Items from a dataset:
----

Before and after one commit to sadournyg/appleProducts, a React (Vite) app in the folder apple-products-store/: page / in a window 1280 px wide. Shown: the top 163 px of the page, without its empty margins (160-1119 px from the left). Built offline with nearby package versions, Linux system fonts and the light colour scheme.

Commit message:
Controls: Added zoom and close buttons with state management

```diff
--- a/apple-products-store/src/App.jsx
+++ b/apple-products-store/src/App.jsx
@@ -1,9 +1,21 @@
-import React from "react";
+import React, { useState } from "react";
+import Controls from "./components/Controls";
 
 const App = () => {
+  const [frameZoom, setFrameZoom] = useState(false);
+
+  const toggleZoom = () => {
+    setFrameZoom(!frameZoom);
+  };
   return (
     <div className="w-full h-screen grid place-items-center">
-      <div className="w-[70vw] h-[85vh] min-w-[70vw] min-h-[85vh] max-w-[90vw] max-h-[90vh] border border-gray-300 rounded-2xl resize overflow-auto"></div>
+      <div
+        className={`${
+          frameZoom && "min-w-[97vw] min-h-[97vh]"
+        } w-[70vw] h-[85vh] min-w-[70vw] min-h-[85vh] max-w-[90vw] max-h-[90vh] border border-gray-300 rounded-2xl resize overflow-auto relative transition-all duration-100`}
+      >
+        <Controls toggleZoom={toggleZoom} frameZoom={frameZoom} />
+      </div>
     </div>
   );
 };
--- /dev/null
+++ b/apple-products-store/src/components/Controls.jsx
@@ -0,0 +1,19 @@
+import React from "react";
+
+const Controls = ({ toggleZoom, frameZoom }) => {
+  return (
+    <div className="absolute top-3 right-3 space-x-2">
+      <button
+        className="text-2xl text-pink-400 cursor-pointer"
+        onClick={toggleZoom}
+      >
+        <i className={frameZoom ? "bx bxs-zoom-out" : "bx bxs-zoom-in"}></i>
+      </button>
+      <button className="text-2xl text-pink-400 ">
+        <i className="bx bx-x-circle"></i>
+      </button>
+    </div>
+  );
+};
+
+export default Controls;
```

----

INSTRUCTIONS TO FOLLOW: Copy out all the records exactly.

REPLY:
Before and after one commit to sadournyg/appleProducts, a React (Vite) app in the folder apple-products-store/: page / in a window 1280 px wide. Shown: the top 163 px of the page, without its empty margins (160-1119 px from the left). Built offline with nearby package versions, Linux system fonts and the light colour scheme.

Commit message:
Controls: Added zoom and close buttons with state management

```diff
--- a/apple-products-store/src/App.jsx
+++ b/apple-products-store/src/App.jsx
@@ -1,9 +1,21 @@
-import React from "react";
+import React, { useState } from "react";
+import Controls from "./components/Controls";
 
 const App = () => {
+  const [frameZoom, setFrameZoom] = useState(false);
+
+  const toggleZoom = () => {
+    setFrameZoom(!frameZoom);
+  };
   return (
     <div className="w-full h-screen grid place-items-center">
-      <div className="w-[70vw] h-[85vh] min-w-[70vw] min-h-[85vh] max-w-[90vw] max-h-[90vh] border border-gray-300 rounded-2xl resize overflow-auto"></div>
+      <div
+        className={`${
+          frameZoom && "min-w-[97vw] min-h-[97vh]"
+        } w-[70vw] h-[85vh] min-w-[70vw] min-h-[85vh] max-w-[90vw] max-h-[90vh] border border-gray-300 rounded-2xl resize overflow-auto relative transition-all duration-100`}
+      >
+        <Controls toggleZoom={toggleZoom} frameZoom={frameZoom} />
+      </div>
     </div>
   );
 };
--- /dev/null
+++ b/apple-products-store/src/components/Controls.jsx
@@ -0,0 +1,19 @@
+import React from "react";
+
+const Controls = ({ toggleZoom, frameZoom }) => {
+  return (
+    <div className="absolute top-3 right-3 space-x-2">
+      <button
+        className="text-2xl text-pink-400 cursor-pointer"
+        onClick={toggleZoom}
+      >
+        <i className={frameZoom ? "bx bxs-zoom-out" : "bx bxs-zoom-in"}></i>
+      </button>
+      <button className="text-2xl text-pink-400 ">
+        <i className="bx bx-x-circle"></i>
+      </button>
+    </div>
+  );
+};
+
+export default Controls;
```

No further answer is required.